In its pretrial brief, Oracle does not appear to dispute this. Rather, Oracle appears to be arguing that volume and automation make a crucial distinction:
Far beyond using the knowledge and experience gained from developing the fix once for one customer to develop it again for other customers, Rimini uses several software tools to automate cross-use of Rimini fixes and updates to Oracle software such that the development of an update in one client’s environment can be automatically and instantaneously shared with dozens of other customers. Sometimes, Rimini automatically shares an infringing update with over a hundred customers. [Dkt No. 1448, 7:4-9.]
Oracle also continues to push the theory that know-how is “prototyping” and any resulting work product is “derivative”:
In addition to proving that Rimini infringes Oracle’s copyrights by copying JDE source code, Oracle will show that Rimini engaged in infringing cross-use of JDE software, using select customer environments as prototype environments and then distributing those updates to other customers. Moreover, Rimini’s JDE updates constitute derivative works and thus are prohibited by nearly all JDE software licenses and infringe Oracle’s copyrights. [Dkt No. 1448, 14:18-22.]
What’s Next for Rimini and Oracle?
Evidence has closed, and the parties’ Proposed Findings of Fact and Conclusions of Law are due on February 23, 2023. [Dkt. No. 1522.] Sometime thereafter, the Court will rule.
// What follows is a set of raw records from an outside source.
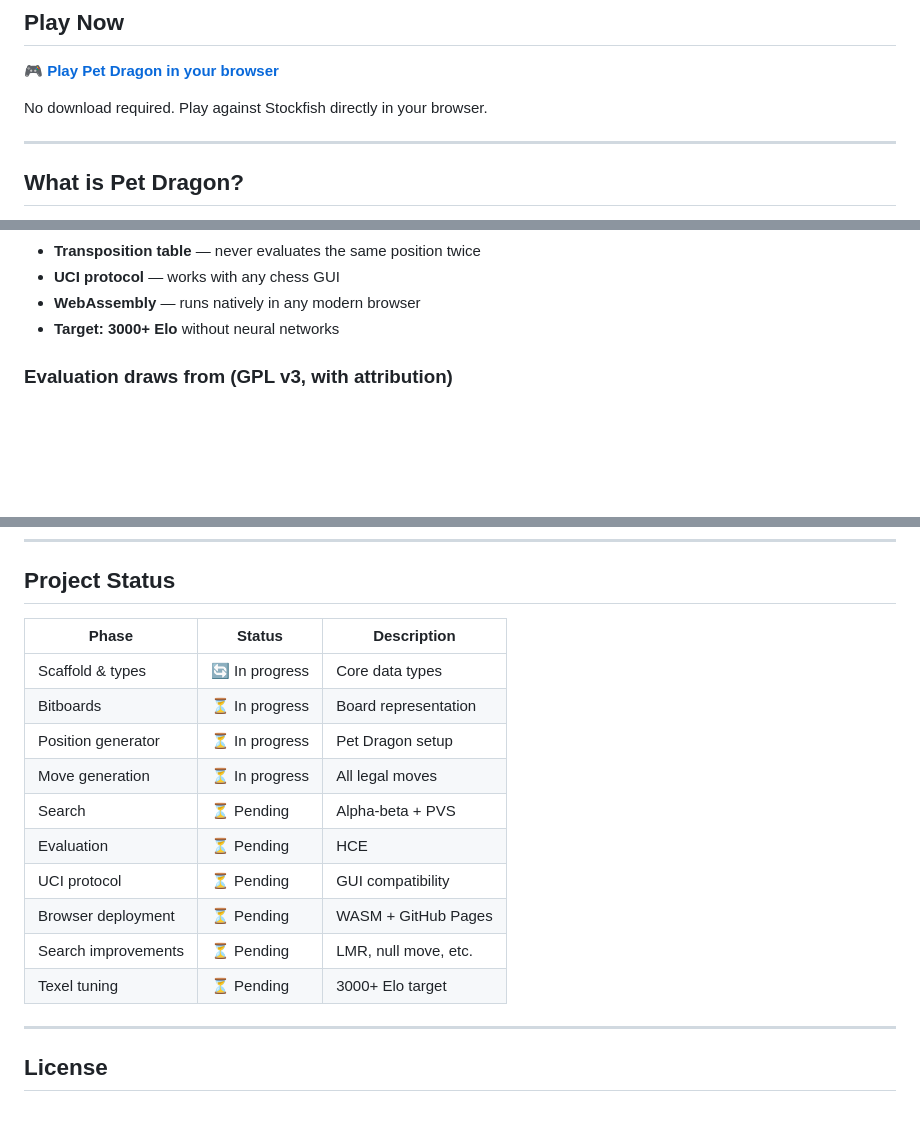
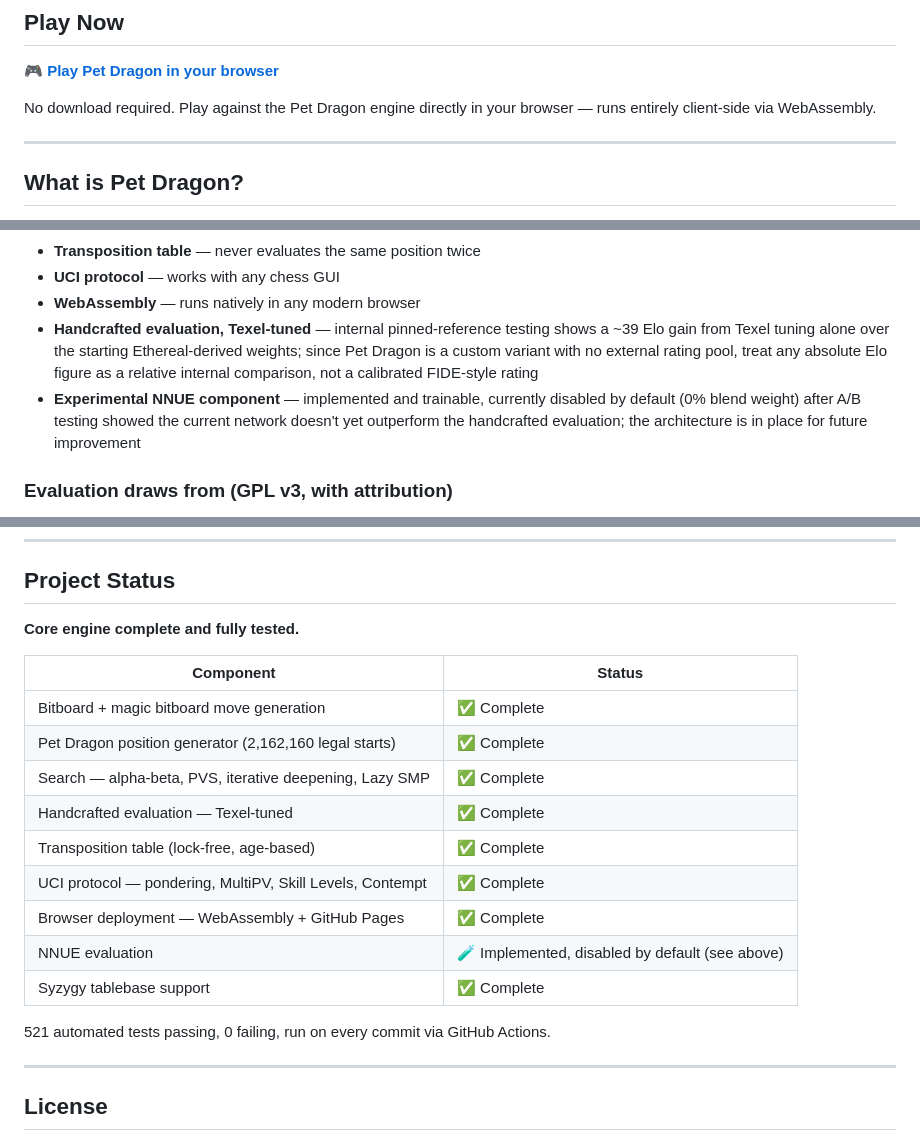
Before and after one commit to g-c-3/pet-dragon, a Markdown page: README.md, 3 parts joined by grey strips. Rendered like a GitHub page; blank space fills up the shorter version.

```diff
--- a/README.md
+++ b/README.md
@@ -14,7 +14,8 @@
 
 🎮 **[Play Pet Dragon in your browser](https://g-c-3.github.io/pet-dragon)**
 
-No download required. Play against Stockfish directly in your browser.
+No download required. Play against the Pet Dragon engine directly in
+your browser — runs entirely client-side via WebAssembly.
 
 ---
 
@@ -87,7 +88,15 @@ Pet Dragon is powered by a purpose-built Rust chess engine:
 - **Transposition table** — never evaluates the same position twice
 - **UCI protocol** — works with any chess GUI
 - **WebAssembly** — runs natively in any modern browser
-- **Target: 3000+ Elo** without neural networks
+- **Handcrafted evaluation, Texel-tuned** — internal pinned-reference
+  testing shows a ~39 Elo gain from Texel tuning alone over the
+  starting Ethereal-derived weights; since Pet Dragon is a custom
+  variant with no external rating pool, treat any absolute Elo figure
+  as a relative internal comparison, not a calibrated FIDE-style rating
+- **Experimental NNUE component** — implemented and trainable, currently
+  disabled by default (0% blend weight) after A/B testing showed the
+  current network doesn't yet outperform the handcrafted evaluation;
+  the architecture is in place for future improvement
 
 ### Evaluation draws from (GPL v3, with attribution)
 - **Ethereal** (Andrew Grant) — piece-square tables, mobility weights
@@ -123,18 +132,22 @@ Requires Rust 1.75+ and wasm-pack for WASM builds.
 
 ## Project Status
 
-| Phase | Status | Description |
-|---|---|---|
-| Scaffold & types | 🔄 In progress | Core data types |
-| Bitboards | ⏳ In progress | Board representation |
-| Position generator | ⏳ In progress | Pet Dragon setup |
-| Move generation | ⏳ In progress | All legal moves |
-| Search | ⏳ Pending | Alpha-beta + PVS |
-| Evaluation | ⏳ Pending | HCE |
-| UCI protocol | ⏳ Pending | GUI compatibility |
-| Browser deployment | ⏳ Pending | WASM + GitHub Pages |
-| Search improvements | ⏳ Pending | LMR, null move, etc. |
-| Texel tuning | ⏳ Pending | 3000+ Elo target |
+**Core engine complete and fully tested.**
+
+| Component | Status |
+|---|---|
+| Bitboard + magic bitboard move generation | ✅ Complete |
+| Pet Dragon position generator (2,162,160 legal starts) | ✅ Complete |
+| Search — alpha-beta, PVS, iterative deepening, Lazy SMP | ✅ Complete |
+| Handcrafted evaluation — Texel-tuned | ✅ Complete |
+| Transposition table (lock-free, age-based) | ✅ Complete |
+| UCI protocol — pondering, MultiPV, Skill Levels, Contempt | ✅ Complete |
+| Browser deployment — WebAssembly + GitHub Pages | ✅ Complete |
+| NNUE evaluation | 🧪 Implemented, disabled by default (see above) |
+| Syzygy tablebase support | ✅ Complete |
+
+521 automated tests passing, 0 failing, run on every commit via
+GitHub Actions.
 
 ---
 
```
In the interim, we will review the post-trial briefs when filed on February 23rd and report back regarding just how Oracle has framed this argument considering the evidence admitted.
To say the least, we have our fingers crossed that Judge Du will demonstrate the same common sense that was demonstrated in September of 2020 and slap down Oracle’s vast overreach. Stay tuned.
Published on February 16, 2023